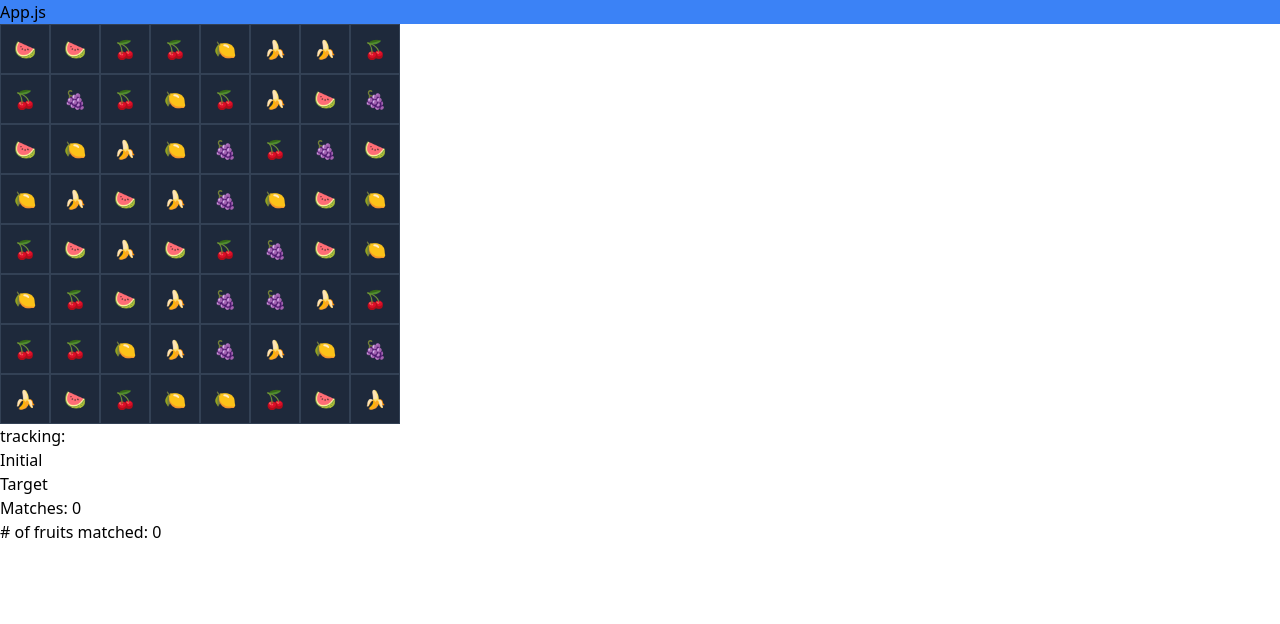
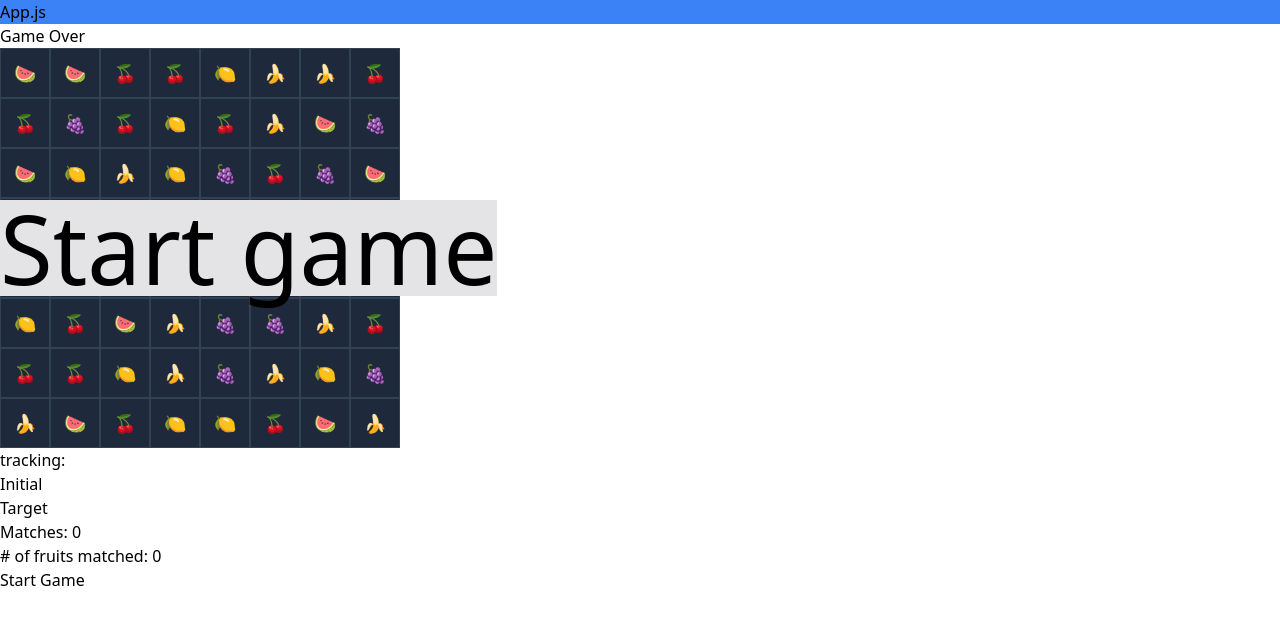
Before and after one commit to r-yabyab/swapples, a React (Create React App) app in the folder swapples-client/: page / in a window 1280 px wide. Shown: the top 624 px of the page. Built offline with nearby package versions, Linux system fonts and the light colour scheme.

Commit message:
Added game status

```diff
--- a/swapples-client/src/App.js
+++ b/swapples-client/src/App.js
@@ -13,8 +13,11 @@ function App() {
   });
 
   const [fruitsMatched, setFruitsMatched] = useState(0)
-
   const [flash, setFlash] = useState(false)
+  const [isGameActive, setIsGameActive] = useState(false)
+  const [gameEndTime, setGameEndTime] = useState(null);
+  const [timeLeft, setTimeLeft] = useState(0);
+  const [preStart, setPreStart] = useState("New")
 
   useEffect(() => {
     if (tracking.count > 0) {
@@ -29,12 +32,70 @@ function App() {
     }
   }, [tracking.count]);
 
+  useEffect(() => {
+    if (isGameActive && gameEndTime) {
+      // Set initial time left
+      setTimeLeft(Math.max(Math.floor((gameEndTime - Date.now()) / 1000), 0));
+
+      // Update the countdown every second
+      const intervalId = setInterval(() => {
+        const remainingTime = Math.max(Math.floor((gameEndTime - Date.now()) / 1000), 0);
+        setTimeLeft(remainingTime);
+
+        if (remainingTime <= 0) {
+          clearInterval(intervalId);
+          endGame();
+        }
+      }, 1000);
+
+      // Clear interval on component unmount
+      return () => clearInterval(intervalId);
+    }
+  }, [isGameActive, gameEndTime]);
+
+  const startGame = () => {
+    setPreStart("Ready")
+
+
+    setTimeout(() =>{
+      setIsGameActive(true);
+      const endTime = Date.now() + 10000; // Set the end time to 60 seconds from now
+      setGameEndTime(endTime);
+      setPreStart("Playing")
+    }, 1000)
+
+  };
+
+  const endGame = () => {
+    setIsGameActive(false);
+    setGameEndTime(null);
+    setPreStart("Done")
+  };
+
   return (
 <>
 
 <div className=" bg-blue-500">App.js</div>
 
-<Board rows={BoardOptions.rows} cols={BoardOptions.cols} setTracking={setTracking} setFruitsMatched={setFruitsMatched} />
+      <div>
+        {isGameActive ? `Time Left: ${timeLeft} seconds` : 'Game Over'}
+      </div>
+
+      <div className="relative">
+          <Board
+            rows={BoardOptions.BOARD_ROWS}
+            cols={BoardOptions.BOARD_COLUMNS}
+            setTracking={setTracking}
+            setFruitsMatched={setFruitsMatched}
+            isGameActive={isGameActive}
+          />
+        <div className="absolute text-8xl  bg-zinc-200 top-1/2 -translate-y-[50%] 0">
+          {preStart === "Ready" && "Ready?"}
+          <div onClick={startGame} className="hover:cursor-pointer hover:bg-green-400">{preStart === "New" && "Start game"}</div>
+          {preStart === "Done" && "Game Over"}
+        </div>
+      </div>
+
 
       <div>
         <div className="flex-col">
@@ -43,14 +104,22 @@ function App() {
           <div>Target {tracking.targetCell}</div>
         </div>
         <div>
-        <div className={`success-box ${flash ? 'flash' : ''}`}>Matches: {tracking.count}</div>
-        <div className={`success-box ${flash ? 'flash' : ''}`}># of fruits matched: {fruitsMatched}</div>
+          <div className={`success-box ${flash ? 'flash' : ''}`}>Matches: {tracking.count}</div>
+          <div className={`success-box ${flash ? 'flash' : ''}`}># of fruits matched: {fruitsMatched}</div>
 
         </div>
       </div>
 
 
-</>
+      <div>
+        {!isGameActive && (
+          <button onClick={startGame}>Start Game</button>
+        )
+        }
+      </div>
+
+
+    </>
   );
 }
 
--- a/swapples-client/src/components/Board.js
+++ b/swapples-client/src/components/Board.js
@@ -41,7 +41,7 @@ const generateInitialBoard = (rows, cols) => {
     return board;
 };
 
-export default function Board ({ rows, cols, setTracking, setFruitsMatched })  {
+export default function Board ({ rows, cols, setTracking, setFruitsMatched, isGameActive })  {
     const [board, setBoard] = useState(generateInitialBoard(rows, cols))
     const [selectedCell, setSelectedCell] = useState(null); // first clicked cell
     const [highlightedCells, setHighlightedCells] = useState([])
@@ -50,6 +50,8 @@ export default function Board ({ rows, cols, setTracking, setFruitsMatched })  {
     const audio2 = new Audio(travisOnemoretime)
 
     const handleCellClick = (row, col) => {
+        if (!isGameActive) return;
+
         // if specify board[row][col] in setTrackings, they will point to the same fruit for some reason
         // only shows the separate fruits with const item
         const item = board[row][col];
--- a/swapples-client/src/config/BoardOptions.js
+++ b/swapples-client/src/config/BoardOptions.js
@@ -1,4 +1,5 @@
 export const BoardOptions = {
-    rows: 8,
-    cols: 8
+    BOARD_ROWS: 8,
+    BOARD_COLUMNS: 8,
+    TIMER: 10000
 }
```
════
Exercise goal
Where the string "flash" turns up in a line of the data above, copy that whole line.

Response box
   const [flash, setFlash] = useState(false)
-        <div className={`success-box ${flash ? 'flash' : ''}`}>Matches: {tracking.count}</div>
-        <div className={`success-box ${flash ? 'flash' : ''}`}># of fruits matched: {fruitsMatched}</div>
+          <div className={`success-box ${flash ? 'flash' : ''}`}>Matches: {tracking.count}</div>
+          <div className={`success-box ${flash ? 'flash' : ''}`}># of fruits matched: {fruitsMatched}</div>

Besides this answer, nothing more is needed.